BASIC implementations used basic work out for a 10 year old pdf the small and simple home computers of the early 1980s. They wanted to enable students in fields other than science and mathematics to use computers. It was intended specifically for less technical users who did not have or want the mathematical background previously expected.
Being able to use a computer to support teaching and research was quite novel at the time. Wanting use of the language to become widespread, its designers made the compiler available free of charge. The book remained popular, and was re-published on several occasions. 1970s was the start of explosive growth for BASIC.
It had the advantage that it was fairly well known to the young designers and computer hobbyists who took an interest in microcomputers. BASIC was one of the few languages that was both high-level enough to be usable by those without training and small enough to fit into the microcomputers of the day, making it the de facto standard programming language on early microcomputers. 1977, all three had BASIC as their primary programming language and operating environment. The Apple II and TRS-80 each had two versions of BASIC, a smaller introductory version introduced with the initial releases of the machines and a more advanced version developed as interest in the platforms increased. As new companies entered the field, additional versions were added that subtly changed the BASIC family.

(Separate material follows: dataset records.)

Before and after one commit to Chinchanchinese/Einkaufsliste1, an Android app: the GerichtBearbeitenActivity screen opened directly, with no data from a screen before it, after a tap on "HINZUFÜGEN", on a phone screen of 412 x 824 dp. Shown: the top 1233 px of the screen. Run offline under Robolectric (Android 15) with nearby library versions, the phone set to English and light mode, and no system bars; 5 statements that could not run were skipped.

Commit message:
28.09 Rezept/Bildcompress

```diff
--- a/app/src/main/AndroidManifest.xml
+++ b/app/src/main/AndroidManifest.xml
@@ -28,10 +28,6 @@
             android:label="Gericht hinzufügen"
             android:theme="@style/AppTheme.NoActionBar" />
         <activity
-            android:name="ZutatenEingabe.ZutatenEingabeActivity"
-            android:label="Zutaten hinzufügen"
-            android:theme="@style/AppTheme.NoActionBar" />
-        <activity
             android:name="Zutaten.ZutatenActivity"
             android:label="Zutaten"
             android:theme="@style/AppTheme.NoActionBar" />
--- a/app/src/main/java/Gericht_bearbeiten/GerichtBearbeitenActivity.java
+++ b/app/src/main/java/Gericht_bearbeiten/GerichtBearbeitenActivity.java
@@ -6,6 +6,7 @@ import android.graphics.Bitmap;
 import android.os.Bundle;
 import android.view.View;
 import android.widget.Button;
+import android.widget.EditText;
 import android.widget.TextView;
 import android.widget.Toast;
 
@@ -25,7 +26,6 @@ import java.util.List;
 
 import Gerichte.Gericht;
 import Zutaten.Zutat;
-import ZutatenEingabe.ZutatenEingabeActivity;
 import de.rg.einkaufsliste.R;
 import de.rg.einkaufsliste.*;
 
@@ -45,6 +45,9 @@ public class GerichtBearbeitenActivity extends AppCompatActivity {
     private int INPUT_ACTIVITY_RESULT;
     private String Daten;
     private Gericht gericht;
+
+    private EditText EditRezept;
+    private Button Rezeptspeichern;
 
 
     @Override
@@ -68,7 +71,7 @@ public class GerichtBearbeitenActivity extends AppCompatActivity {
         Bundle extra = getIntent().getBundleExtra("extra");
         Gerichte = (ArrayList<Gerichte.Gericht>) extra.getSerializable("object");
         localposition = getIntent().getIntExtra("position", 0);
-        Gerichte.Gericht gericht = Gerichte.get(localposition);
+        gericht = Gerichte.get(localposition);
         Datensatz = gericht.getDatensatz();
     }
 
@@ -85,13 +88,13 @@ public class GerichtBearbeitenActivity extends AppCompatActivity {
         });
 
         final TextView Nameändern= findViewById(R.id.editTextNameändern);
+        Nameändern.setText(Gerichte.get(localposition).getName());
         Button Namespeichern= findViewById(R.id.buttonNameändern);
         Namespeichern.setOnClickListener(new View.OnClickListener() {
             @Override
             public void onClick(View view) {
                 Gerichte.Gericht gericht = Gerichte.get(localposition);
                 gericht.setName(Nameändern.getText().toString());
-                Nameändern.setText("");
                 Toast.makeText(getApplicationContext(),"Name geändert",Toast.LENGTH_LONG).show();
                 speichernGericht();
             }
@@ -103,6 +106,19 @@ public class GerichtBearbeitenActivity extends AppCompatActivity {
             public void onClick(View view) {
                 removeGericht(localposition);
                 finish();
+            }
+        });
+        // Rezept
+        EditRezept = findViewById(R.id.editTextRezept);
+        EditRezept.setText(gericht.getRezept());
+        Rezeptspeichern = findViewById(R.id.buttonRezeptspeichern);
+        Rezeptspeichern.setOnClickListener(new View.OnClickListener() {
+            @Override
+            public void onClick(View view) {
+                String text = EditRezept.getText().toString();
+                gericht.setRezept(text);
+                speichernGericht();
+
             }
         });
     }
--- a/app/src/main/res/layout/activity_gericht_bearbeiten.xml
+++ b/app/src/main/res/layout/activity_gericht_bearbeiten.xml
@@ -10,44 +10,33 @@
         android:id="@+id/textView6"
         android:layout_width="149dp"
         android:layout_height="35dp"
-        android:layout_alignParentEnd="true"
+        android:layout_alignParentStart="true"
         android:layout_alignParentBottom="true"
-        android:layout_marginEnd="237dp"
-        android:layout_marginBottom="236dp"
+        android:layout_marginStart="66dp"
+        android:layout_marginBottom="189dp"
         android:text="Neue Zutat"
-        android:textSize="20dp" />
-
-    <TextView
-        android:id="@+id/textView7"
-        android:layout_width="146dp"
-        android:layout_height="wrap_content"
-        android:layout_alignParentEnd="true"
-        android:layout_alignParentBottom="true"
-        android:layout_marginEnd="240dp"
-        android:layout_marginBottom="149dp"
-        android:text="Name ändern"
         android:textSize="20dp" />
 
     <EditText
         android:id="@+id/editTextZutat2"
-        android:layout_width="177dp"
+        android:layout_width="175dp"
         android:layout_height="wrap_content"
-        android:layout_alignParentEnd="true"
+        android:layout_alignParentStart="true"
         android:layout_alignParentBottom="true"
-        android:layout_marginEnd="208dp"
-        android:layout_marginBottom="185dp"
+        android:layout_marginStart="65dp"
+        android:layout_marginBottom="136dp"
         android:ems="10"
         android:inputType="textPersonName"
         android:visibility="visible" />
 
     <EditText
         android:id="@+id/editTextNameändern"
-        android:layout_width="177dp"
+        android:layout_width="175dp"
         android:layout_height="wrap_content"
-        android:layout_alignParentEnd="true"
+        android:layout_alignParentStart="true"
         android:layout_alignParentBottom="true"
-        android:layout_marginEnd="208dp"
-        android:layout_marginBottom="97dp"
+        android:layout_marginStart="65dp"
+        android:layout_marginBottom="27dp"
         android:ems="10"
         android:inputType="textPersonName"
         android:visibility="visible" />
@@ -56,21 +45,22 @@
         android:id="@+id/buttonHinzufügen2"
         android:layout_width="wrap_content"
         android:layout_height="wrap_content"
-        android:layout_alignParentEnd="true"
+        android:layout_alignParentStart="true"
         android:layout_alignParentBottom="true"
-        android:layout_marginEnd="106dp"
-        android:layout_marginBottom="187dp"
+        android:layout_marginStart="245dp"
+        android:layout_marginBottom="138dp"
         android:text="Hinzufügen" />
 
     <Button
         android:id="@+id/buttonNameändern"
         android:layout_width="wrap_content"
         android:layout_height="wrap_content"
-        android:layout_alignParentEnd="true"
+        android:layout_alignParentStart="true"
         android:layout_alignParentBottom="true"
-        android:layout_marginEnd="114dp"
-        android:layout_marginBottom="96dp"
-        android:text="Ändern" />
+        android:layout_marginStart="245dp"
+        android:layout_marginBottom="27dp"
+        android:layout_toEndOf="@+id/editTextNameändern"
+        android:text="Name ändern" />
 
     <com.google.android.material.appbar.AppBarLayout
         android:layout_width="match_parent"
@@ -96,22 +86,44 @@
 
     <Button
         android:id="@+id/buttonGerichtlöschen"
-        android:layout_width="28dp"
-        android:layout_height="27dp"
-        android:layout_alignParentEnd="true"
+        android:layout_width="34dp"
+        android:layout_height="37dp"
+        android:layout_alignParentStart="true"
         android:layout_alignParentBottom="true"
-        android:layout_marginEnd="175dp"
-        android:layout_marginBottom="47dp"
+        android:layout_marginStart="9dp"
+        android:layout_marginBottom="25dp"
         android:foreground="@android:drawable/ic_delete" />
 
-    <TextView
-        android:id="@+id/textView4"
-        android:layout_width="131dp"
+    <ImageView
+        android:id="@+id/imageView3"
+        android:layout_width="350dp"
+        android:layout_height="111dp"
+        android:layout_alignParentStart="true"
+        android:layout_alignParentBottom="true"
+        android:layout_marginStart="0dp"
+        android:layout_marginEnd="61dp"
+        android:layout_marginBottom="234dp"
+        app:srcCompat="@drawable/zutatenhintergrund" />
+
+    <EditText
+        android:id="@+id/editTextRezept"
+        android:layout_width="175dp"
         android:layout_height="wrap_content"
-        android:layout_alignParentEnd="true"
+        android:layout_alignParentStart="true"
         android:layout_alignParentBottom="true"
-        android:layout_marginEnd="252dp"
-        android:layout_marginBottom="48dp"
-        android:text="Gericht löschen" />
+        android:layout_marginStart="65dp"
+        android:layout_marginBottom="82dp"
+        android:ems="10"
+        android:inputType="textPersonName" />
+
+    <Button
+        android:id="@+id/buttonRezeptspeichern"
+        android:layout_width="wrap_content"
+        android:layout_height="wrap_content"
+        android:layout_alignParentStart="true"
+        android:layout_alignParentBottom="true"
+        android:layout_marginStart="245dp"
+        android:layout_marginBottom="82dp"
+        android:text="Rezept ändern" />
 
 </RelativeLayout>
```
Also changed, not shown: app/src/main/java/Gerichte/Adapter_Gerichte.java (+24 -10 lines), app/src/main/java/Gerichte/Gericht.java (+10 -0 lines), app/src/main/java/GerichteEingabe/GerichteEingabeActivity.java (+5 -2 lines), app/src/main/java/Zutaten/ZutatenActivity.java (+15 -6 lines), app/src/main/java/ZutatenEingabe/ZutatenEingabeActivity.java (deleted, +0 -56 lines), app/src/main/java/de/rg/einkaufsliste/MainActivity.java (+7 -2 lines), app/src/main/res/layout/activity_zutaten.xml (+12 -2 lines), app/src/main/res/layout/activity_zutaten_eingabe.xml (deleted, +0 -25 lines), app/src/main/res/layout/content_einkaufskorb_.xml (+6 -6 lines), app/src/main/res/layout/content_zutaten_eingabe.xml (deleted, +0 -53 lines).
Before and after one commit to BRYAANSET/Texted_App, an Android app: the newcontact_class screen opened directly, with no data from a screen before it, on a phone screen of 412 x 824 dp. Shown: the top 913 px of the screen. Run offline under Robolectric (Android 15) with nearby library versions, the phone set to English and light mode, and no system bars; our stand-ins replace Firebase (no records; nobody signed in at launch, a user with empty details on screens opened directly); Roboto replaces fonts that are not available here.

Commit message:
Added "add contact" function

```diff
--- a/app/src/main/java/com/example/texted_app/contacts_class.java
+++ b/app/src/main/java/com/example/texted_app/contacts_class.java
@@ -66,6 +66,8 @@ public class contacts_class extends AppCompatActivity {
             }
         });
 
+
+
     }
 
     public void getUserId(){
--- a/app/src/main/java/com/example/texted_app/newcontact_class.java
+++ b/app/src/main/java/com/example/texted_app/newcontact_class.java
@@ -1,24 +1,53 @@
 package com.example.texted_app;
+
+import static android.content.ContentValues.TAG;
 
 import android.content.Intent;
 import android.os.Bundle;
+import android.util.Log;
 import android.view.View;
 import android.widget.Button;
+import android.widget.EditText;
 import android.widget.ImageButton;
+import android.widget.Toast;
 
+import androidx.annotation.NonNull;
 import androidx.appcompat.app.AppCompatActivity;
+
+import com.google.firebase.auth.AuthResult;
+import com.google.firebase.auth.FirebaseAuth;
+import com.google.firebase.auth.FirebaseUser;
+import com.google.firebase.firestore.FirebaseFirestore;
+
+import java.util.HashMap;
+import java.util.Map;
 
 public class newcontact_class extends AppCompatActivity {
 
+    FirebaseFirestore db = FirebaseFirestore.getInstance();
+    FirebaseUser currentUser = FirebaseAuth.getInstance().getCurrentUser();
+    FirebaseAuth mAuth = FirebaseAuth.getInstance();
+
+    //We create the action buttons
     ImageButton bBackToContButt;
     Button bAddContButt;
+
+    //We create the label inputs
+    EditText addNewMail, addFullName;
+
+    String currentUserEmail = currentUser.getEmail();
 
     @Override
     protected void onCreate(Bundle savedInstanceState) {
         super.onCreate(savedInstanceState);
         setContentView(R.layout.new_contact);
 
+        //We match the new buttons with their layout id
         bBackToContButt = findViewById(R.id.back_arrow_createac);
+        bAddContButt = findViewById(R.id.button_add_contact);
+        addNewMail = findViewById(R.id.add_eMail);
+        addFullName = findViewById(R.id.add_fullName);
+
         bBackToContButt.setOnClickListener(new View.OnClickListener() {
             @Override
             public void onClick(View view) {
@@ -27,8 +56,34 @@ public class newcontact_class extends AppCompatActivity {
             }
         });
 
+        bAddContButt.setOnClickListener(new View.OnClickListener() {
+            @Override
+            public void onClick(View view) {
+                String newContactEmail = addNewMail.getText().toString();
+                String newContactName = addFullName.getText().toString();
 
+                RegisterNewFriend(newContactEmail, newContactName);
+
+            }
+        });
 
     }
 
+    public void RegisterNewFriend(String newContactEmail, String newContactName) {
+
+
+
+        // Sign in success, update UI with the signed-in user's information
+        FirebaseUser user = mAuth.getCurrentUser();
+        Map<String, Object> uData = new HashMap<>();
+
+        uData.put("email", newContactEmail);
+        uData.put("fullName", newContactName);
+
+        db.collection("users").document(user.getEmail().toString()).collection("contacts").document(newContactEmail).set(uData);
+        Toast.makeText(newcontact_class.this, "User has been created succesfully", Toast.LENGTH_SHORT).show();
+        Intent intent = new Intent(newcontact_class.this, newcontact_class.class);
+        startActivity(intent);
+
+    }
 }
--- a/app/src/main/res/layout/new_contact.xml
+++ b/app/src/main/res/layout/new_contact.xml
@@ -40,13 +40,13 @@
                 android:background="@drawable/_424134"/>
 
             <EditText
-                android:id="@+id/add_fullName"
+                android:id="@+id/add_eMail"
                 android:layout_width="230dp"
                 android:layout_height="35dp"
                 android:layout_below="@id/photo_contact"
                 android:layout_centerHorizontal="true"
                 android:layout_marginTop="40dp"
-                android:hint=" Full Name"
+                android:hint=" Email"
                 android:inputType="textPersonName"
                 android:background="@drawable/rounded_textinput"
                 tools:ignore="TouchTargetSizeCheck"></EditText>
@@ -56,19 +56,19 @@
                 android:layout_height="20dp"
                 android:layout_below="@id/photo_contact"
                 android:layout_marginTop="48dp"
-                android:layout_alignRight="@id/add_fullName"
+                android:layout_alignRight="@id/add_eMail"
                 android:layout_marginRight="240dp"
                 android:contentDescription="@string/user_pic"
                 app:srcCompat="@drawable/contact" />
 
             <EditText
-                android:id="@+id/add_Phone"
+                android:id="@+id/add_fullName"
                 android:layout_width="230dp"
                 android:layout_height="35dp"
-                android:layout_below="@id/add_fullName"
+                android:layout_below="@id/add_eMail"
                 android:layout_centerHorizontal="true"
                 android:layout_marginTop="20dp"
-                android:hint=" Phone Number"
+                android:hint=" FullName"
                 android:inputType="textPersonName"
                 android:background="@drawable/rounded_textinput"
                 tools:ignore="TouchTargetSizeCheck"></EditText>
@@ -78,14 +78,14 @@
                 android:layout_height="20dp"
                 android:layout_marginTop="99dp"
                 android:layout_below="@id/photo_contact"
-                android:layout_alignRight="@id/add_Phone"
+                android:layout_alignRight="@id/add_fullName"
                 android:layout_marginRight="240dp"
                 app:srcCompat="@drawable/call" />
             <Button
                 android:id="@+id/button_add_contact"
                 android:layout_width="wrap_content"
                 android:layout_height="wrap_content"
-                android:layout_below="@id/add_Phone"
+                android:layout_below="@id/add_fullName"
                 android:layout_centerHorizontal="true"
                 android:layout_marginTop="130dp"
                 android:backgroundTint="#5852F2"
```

As the popularity of BASIC grew in this period, computer magazines published complete source code in BASIC for video games, utilities, and other programs. This book, and its sequels, provided hundreds of ready-to-go programs that could be easily converted to practically any BASIC-running platform. In addition they produced the Microsoft BASIC Compiler aimed at professional programmers. However, by the latter half of the 1980s, users were increasingly using pre-made applications written by others, rather than learning programming themselves, while professional programmers now had a wide range of more advanced languages available on small computers.
Return statements, and optional line numbers which could be used to locate errors. To the surprise of many at Microsoft who still initially marketed it as a language for hobbyists, the language came into widespread use for small custom business applications shortly after the release of VB version 3. 0, which is widely considered the first relatively stable version. By that time, computers running Windows 3. 1 had become fast enough that many business-related processes could be completed “in the blink of an eye” even using a “slow” language, as long as large amounts of data were not involved. Many small business owners found they could create their own small, yet useful applications in a few evenings to meet their own specialized needs. Eventually, during the lengthy lifetime of VB3, knowledge of Visual Basic had become a marketable job skill.